By Raul Rivera

The minister’s housing allowance is perhaps the best tax benefit among pastors; however, it is also one of the most misunderstood!

This blog is intended to clarify what the housing allowance is and explain how to properly establish your housing allowance so that it works in your favor. In order to do that, you must first understand what the housing allowance really is.

What is the minister’s housing allowance?

Part of the misunderstanding of the minister’s housing allowance largely stems from the words “HOUSING ALLOWANCE.” 

When most ministers think of “housing allowance,” they assume that a portion of money is given to them for their housing needs. Ministers with this misconception do not view the housing allowance as “salary.”

Perhaps a better term to describe this benefit is a “HOUSING EXCLUSION.” The portion of a minister’s salary that is properly designated as a housing allowance may be excluded from gross income and considered tax-free income.
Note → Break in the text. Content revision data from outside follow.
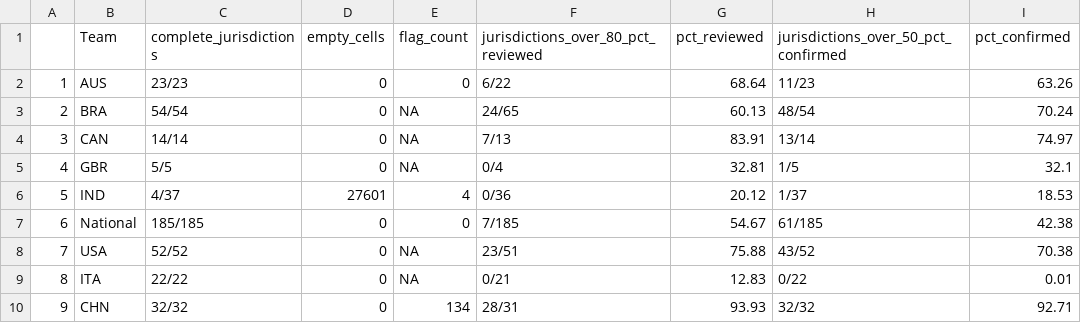
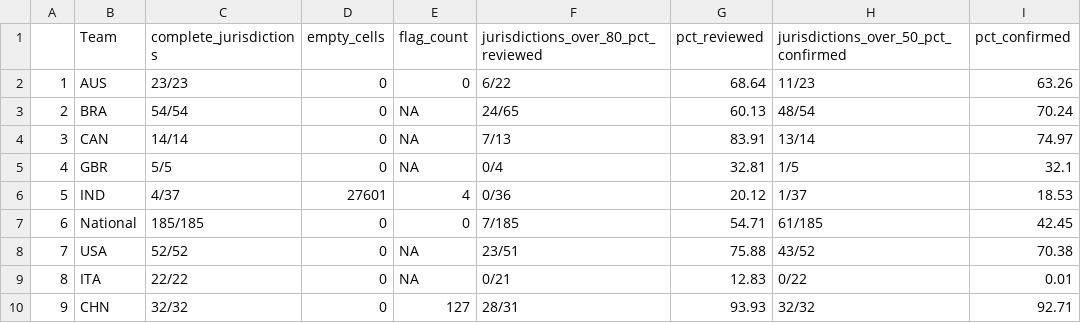
Before and after one commit to OxCGRT/covid-policy-scratchpad, a CSV file: OxCGRT_coverage_status/overall_stats.csv, drawn as a sheet.

```diff
--- a/OxCGRT_coverage_status/overall_stats.csv
+++ b/OxCGRT_coverage_status/overall_stats.csv
@@ -6,5 +6,5 @@
 "5","IND","4/37",27601,4,"0/36",20.12,"1/37",18.53
-"6","National","185/185",0,0,"7/185",54.67,"61/185",42.38
+"6","National","185/185",0,0,"7/185",54.71,"61/185",42.45
 "7","USA","52/52",0,NA,"23/51",75.88,"43/52",70.38
 "8","ITA","22/22",0,NA,"0/21",12.83,"0/22",0.01
-"9","CHN","32/32",0,134,"28/31",93.93,"32/32",92.71
+"9","CHN","32/32",0,127,"28/31",93.93,"32/32",92.71
```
To keep things simple, think of the housing allowance in the following manner: 

  1. Your housing allowance is salary. 
  2. Your housing allowance is a designated portion of your salary that is excluded from income tax. 
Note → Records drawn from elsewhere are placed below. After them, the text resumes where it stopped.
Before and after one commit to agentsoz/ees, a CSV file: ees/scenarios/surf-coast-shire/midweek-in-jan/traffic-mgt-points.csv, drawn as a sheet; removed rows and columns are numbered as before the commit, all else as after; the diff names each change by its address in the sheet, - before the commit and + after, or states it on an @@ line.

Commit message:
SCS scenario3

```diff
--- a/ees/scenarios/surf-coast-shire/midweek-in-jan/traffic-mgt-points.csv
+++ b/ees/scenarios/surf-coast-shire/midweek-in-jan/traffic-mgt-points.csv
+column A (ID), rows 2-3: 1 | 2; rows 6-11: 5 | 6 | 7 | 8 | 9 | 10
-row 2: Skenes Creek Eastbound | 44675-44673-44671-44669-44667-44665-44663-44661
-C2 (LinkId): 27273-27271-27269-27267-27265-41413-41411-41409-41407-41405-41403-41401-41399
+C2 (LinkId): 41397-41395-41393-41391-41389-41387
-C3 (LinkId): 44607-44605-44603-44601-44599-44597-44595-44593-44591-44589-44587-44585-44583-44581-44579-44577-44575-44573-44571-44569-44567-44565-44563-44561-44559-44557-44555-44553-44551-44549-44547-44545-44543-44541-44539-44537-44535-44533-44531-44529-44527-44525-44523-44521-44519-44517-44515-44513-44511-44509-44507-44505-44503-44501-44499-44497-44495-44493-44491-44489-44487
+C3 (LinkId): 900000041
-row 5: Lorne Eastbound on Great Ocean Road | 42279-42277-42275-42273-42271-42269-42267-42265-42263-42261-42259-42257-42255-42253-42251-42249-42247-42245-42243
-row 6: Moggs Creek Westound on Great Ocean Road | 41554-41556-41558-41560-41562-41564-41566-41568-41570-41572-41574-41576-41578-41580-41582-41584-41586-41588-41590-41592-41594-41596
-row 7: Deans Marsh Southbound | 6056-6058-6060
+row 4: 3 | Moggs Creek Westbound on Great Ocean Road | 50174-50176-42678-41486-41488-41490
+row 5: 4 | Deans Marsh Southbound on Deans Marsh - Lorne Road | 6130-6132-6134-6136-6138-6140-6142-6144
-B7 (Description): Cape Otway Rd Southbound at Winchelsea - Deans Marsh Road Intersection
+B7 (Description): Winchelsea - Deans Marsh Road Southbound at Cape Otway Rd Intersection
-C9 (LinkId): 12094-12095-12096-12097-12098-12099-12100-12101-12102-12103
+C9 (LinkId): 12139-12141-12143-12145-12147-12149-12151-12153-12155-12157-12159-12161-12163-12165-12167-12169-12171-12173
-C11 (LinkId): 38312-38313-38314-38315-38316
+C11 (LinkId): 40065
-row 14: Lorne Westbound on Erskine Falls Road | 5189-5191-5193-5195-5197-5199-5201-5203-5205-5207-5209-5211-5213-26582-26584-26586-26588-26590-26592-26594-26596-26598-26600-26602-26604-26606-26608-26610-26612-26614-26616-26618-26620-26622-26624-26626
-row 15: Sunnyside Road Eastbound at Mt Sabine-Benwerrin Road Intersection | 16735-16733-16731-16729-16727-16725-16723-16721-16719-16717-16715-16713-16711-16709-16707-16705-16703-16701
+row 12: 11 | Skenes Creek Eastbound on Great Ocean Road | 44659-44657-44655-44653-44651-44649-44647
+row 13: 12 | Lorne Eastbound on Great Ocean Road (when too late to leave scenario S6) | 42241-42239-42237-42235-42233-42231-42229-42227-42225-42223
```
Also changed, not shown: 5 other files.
How to maximize your housing allowance

There are three key factors for receiving maximum benefits from the minister’s housing allowance, which are as follows:

#1: Know how to properly set up your housing allowance.

When setting up your housing allowance, and prior to its use, the allowance must be approved by your board of directors and recorded in board meeting minutes. 

One reason for doing so is that your housing allowance is only proactive and not retroactive. For example, if you wait until June to set up your housing allowance, then you will not be able to include the months of January to May.

Discover How to Maximize Your Housing Allowance Benefit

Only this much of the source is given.